There are upsides and downsides of every laboratory, and the last laboratory I worked in had many many strong points. However one of the major advantages of my current job compared to my last one is the fact that the microbiology laboratory is inside the hospital. I am now on the same corridor as the ITU and the Infection Control Nurses, and a stone’s throw from the acute receiving ward and most of the other wards.
It is a big plus for me that I am easily able to see patients again, and speak to clinicians face to face. This also helps in building the trust that is required for effective laboratory/clinical relationships.
I think it is also helpful for microbiology scientists/technicians when the patients from whom they are processing clinical samples are on are on the wards surrounding the laboratory, not in a separate building or a separate area of town. Having an in-hospital lab makes it real, focuses the mind, and strengthens the resolve to do your best for the patient.
Although laboratory tests can essentially be done anywhere, my current job is now reinforcing for me the importance of having a laboratory that sits within the hospital, and preferably in the main building. For me this is going to be a pre-requisite for any future job.
I have had some experience whilst working in New Zealand of Microbiology Laboratories that are too small. There are inherent difficulties in operating small microbiology laboratories.
- Seeing enough of each sample type to maintain quality and expertise.
- Reduced exposure to unusual organisms and resistance patterns.
- Covering staff rosters, annual and sick leave etc.
- Maintaining External QC.
- Using kits before their expiry dates.
- Cost per sample is increased.
There is no exact figure as to when a microbiology (Bacteriology) lab is too small to maintain quality, but I personally think some of the problems above start to arise when the sample volume is below about 50,000 per year. This is very much a ballpark figure.
But can a microbiology lab be too large?
Laboratories in general are getting larger all the time. The new multi-line track biochemistry analysers that are now coming in can literally analyse 1000s of samples a day, catering to a general population of well over a million.
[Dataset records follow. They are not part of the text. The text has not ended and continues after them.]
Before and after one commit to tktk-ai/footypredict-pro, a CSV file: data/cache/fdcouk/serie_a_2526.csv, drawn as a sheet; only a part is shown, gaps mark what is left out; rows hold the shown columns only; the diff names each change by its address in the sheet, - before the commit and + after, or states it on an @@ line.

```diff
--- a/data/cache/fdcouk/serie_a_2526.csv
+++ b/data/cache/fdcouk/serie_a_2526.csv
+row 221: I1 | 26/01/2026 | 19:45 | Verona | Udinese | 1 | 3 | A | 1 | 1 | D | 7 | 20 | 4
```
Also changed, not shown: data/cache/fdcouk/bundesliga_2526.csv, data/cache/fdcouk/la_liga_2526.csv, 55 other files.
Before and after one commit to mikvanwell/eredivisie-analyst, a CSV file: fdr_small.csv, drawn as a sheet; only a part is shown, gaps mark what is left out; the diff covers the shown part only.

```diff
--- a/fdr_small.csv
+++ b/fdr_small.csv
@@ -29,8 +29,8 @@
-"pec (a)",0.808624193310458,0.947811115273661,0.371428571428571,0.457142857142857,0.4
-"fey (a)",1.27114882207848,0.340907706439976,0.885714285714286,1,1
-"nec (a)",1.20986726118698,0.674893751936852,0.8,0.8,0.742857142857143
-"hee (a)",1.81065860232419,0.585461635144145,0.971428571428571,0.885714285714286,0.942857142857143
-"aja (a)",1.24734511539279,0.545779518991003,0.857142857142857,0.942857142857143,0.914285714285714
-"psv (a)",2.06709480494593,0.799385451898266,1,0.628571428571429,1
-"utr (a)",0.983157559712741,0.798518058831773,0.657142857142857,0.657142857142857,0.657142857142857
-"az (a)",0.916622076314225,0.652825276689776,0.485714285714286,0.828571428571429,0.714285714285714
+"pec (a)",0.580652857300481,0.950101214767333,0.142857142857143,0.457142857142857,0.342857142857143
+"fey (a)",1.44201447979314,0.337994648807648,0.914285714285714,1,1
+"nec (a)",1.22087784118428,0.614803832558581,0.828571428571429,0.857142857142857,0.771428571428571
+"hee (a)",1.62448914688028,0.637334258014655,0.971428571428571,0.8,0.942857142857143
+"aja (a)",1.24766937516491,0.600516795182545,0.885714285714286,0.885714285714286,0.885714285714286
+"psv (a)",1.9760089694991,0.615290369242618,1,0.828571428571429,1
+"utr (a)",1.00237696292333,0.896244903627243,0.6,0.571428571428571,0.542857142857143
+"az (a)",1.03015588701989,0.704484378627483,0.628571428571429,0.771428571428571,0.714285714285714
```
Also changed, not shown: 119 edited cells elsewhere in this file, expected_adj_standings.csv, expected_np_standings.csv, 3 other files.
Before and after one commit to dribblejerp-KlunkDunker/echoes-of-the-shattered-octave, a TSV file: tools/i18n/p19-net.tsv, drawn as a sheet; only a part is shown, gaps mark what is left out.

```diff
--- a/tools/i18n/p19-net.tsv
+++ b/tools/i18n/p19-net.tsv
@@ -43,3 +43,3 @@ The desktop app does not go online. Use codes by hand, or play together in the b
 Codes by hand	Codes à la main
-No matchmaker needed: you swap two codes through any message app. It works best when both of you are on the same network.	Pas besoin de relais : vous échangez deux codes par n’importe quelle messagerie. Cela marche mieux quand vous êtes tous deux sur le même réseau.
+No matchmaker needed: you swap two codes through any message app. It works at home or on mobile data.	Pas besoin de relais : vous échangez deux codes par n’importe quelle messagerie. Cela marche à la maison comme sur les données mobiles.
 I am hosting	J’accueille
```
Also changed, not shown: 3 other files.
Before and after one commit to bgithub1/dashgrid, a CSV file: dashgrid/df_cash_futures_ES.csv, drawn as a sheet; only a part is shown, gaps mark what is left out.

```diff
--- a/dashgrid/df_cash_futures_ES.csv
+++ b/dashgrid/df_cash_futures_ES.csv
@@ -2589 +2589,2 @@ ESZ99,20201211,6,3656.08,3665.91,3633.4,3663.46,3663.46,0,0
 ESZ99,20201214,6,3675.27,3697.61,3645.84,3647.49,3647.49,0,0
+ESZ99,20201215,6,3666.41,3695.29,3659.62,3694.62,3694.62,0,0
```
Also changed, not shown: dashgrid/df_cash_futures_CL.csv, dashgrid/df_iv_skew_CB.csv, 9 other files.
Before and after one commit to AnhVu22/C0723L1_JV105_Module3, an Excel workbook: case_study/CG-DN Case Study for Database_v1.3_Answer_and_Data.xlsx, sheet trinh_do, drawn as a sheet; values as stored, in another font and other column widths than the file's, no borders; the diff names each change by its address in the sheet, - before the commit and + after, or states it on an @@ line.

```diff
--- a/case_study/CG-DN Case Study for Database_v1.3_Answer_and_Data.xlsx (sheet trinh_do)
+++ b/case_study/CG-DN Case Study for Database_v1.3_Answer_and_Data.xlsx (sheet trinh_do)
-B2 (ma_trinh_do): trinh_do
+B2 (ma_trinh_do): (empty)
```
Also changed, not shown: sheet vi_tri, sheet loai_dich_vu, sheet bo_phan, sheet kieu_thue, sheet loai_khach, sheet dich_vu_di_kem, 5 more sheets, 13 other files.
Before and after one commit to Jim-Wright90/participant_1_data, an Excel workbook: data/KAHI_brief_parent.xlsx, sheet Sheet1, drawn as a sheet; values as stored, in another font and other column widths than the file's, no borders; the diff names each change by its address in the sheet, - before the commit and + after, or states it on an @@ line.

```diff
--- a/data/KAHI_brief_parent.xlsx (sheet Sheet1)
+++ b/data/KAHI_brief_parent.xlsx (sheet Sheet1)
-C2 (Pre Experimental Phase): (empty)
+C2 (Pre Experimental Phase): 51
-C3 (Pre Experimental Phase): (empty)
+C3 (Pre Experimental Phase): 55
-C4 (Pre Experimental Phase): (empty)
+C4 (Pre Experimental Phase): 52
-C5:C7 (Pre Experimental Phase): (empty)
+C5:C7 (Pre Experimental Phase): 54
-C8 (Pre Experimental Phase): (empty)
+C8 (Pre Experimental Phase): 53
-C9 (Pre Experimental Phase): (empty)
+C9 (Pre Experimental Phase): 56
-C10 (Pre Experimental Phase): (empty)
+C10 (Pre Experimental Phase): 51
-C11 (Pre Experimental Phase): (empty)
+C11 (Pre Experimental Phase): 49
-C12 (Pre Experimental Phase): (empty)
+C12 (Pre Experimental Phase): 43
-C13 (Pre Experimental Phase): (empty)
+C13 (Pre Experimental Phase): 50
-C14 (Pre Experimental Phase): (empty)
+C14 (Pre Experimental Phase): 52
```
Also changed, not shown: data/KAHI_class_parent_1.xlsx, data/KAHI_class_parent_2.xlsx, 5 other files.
The limiting factor is getting the sample to the lab, and a transport time that is tolerable to the clinicians and the patients.
With Total Laboratory Automation on the horizon for microbiology, we are going to start seeing increased processing capacities for bacteriology labs, with the ability to process 1000s of samples a day.
However what are the downsides of such progress?
When thousands of samples are going through a laboratory there are a few potential disadvantages:
- It may lead to lack of personal knowledge of particular patients of interest.
- If the (automated) system breaks down for whatever reason then it may be difficult to transfer samples to a lab close by or to process the same number of samples manually.
- The laboratory service may become less personal and relationships between lab staff and clinicians may become more detached.
While automation within microbiology laboratories should be embraced (not least because it is completely inevitable), efforts should also be made to counteract the potential difficulties as above. So how big is too big? Again this is a difficult question, but I suspect that once a microbiology (bacteriology) laboratory starts processing over a million samples a year then the factors above will start to become prominent.
It is important that in the transition to Total Lab Automation, a process which most microbiology labs will undergo over the next 5-20 years, our microbiology laboratories remain laboratories, and do not become factories….
Different microbiology laboratories often have different ways of doing things, even when under the same company or management board. There are often good reasons for these differences.
I would regard valid reasons for differences in laboratory systems falling into the following categories:
• Local disease epidemiology
• Local antimicrobial resistance patterns
• Financial reasons
• Logistical reasons
• Cultural reasons
Another reason for differences between laboratory systems are dictats from higher or corporate management levels. This may not always be welcome as the control here is somewhat outwith the laboratory itself.
Then there are the not so valid reasons for laboratory differences, which unfortunately occur all too frequently. These are:
• “Personal preference”
• “This is the way it has always been done here in this lab…”
As I work in different laboratories over the next few months, it will be interesting to see what the process differences are between laboratories that are supposedly closely linked. Where differences exist, I will try and assess whether they are justified or whether the “Ego” or “Institutionalisation” has created them.